Dozens of engineers gathered on Monday noon in front of the Cairo Southern Court in Bab Al-Khalq calling for a lifting of the 14-year-long judicial sequestration imposed upon their syndicate. A sit-in this week was due to be followed by several protests. "Sit-ins will not stop until we free our syndicate," said Tareq El-Nabarawi from an anti-sequestration group of engineers.
"For 14 years, half a million engineers have been deprived of practising their democratic right and electing a legitimate council to represent them," El-Nabarawi said, stressing that successive sit-ins "will be the beginning of a new stage in [their] struggle". The group also intends to refer the dispute to the UN Human Rights Council and the Arab Federation of Engineers.
Hundreds of engineers are complaining that since 1995 their syndicate has been deteriorating. Millions of the syndicate money, as engineers argue, has been wasted due to the absence of general assemblies. "A file including all financial infringements committed during the period of sequestration will be attached to the UN Human Rights Council and the Arab Federation of Engineers," El-Nabarawi said.
The anti-sequestration group of engineers was formed in 2004 to press for an end to sequestration. Sit-ins were staged, street demonstrations organised, conferences held and lawsuits issued to state officials responsible for prolonging sequestration.
The Engineers' Syndicate was placed under sequestration after being charged with committing flagrant violations by its Islamist-controlled elected council. Although sequestration was meant as a temporary measure until a new council is elected, it has lasted for 14 years because elections were not given the green light.

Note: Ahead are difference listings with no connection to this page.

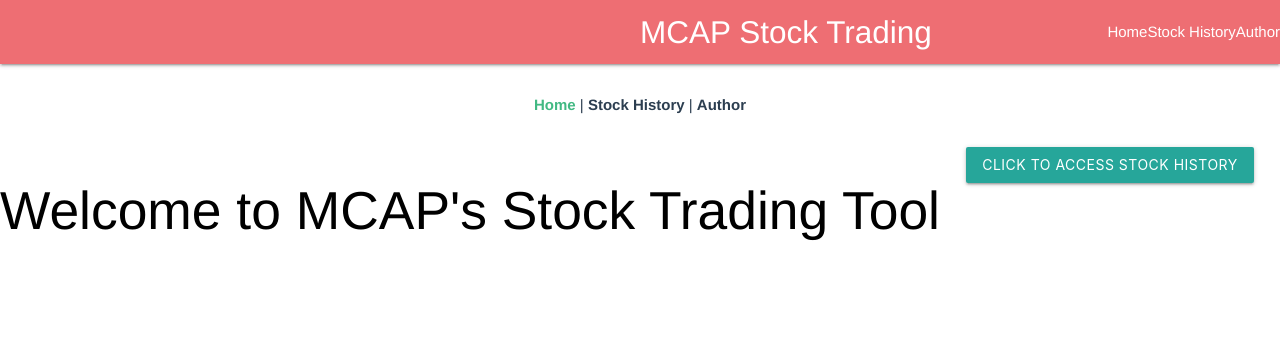
Repository: pandyarudra/stock-symbol-app
Page: /
These files come from the project's save history. The page is drawn as it stood at one moment and after the next save; the edit follows.
The browser window is 1280 px wide. The pictures show the whole page.
The project was rebuilt for these pictures with package versions that can differ from the ones it lists, and the page was loaded fresh each time.

Above is the page before, as saved 2020-09-14 22:13:47.

After the next save:
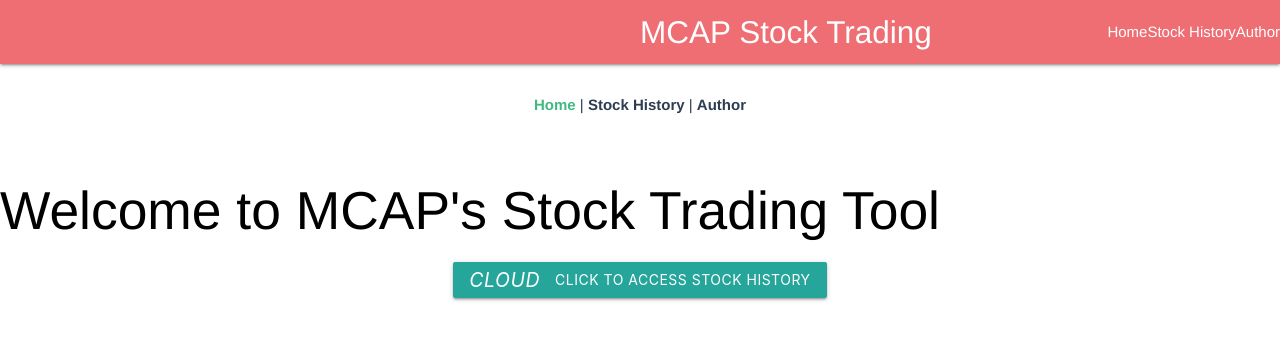
Saved 24 s later.
--- a/src/views/WelcomePage.vue
+++ b/src/views/WelcomePage.vue
@@ -2,7 +2,7 @@
 <div class="col">
     <h2 class="left">Welcome to MCAP's Stock Trading Tool
     </h2>
-    <button class="btn waves-effect waves-light">Click to Access Stock History</button>
+    <button class="btn waves-effect waves-light"><i class="material-icons left">cloud</i>Click to Access Stock History</button>
 </div>
 </template>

The fear that the outlawed Muslim Brotherhood (MB) would once again control the syndicate council if sequestration was lifted and fresh elections staged appears the reason behind the reluctance by the government to end the dispute. Pledges that the MB would no longer seek to control the coming council have failed to allay government fears.
Those responsible for holding elections see this as an unacceptable delay. Former and current heads of Cairo Southern Court who had been chairing for the past 14 years the judicial committee charged with supervising professional syndicate elections, have refrained from setting a date for the polls.
"Voters' lists need to be sorted out," is the mantra oft repeated.
"Is the process of sorting out voters' lists so complicated that it's taking all this time? And it's still not ready," engineers ask sarcastically.
Last year, the Administrative Court ruled that sorting out voters' lists is an electoral measure which should follow the announcement of a poll date. The court also ordered the current head of the Cairo Southern Court to set an immediate date for a vote. The ruling was ignored.
"We decided to sue the head of Cairo Southern Court for not implementing last year's ruling," said Omar Abdella, from the anti-sequestration group. Abdella added that the group issued another lawsuit at the Southern Cairo first-degree Court, calling for ending sequestration. The ruling is due 27 December.
The head of the Cairo Southern Court is not the only one prolonging sequestration. As engineers argue, there are other bodies at work. Judicial custodians who have been running the syndicate since it was placed under sequestration and who benefit from administering the financial affairs of the syndicate, seek to maintain their influence. "They will fight to remain in their posts, wasting the syndicate's money without being questioned," Abdella said.
To end the dispute, observers say the custodians should have simply sent a letter to the Cairo Southern Court, informing them when exactly voters' lists and electoral committees would be ready and asking them to set a date for the polls. "If they're serious, it will take them just a couple of days. But why should they bother?" Abdella noted.
To perhaps show his keenness to end the dispute, Minister of Irrigation and Water Resources Mohamed Nasreddin, in his capacity as the constitutional supervisor of the Engineers' Syndicate, recently formed a 31-member committee to coordinate with custodians on how elections should be staged.
Former minister of transportation Essam Sharaf was assigned head of the committee. As a consultative and technical committee, its role is largely relegated to mediating between engineers and custodians. The final say remains with the custodians.
As such, engineers have been asking about possible ulterior motives for forming such a committee. Apparently, members of the committee are divided into two groups -- one in favour of amending the syndicate law before holding any elections, while the second, which constitutes a minority, believes that elections should precede all. "We have been trying to reach some kind of an agreement on which issue should come first," Sharaf told Al-Ahram Weekly. Sharaf has been noticeably silent over the issue and is accused of not making the committee's stand clear. The committee has recently come under fire for not taking action.
"Why don't they leave it to the next elected council to decide whether the current law needs amending?" Abdella asked.
"Now the true intentions behind forming the committee are clear. The committee and talk about amending the syndicate law sounds like a government trick which aims at dragging engineers into another battle and distracting attention from the elections," El-Nabarawi said.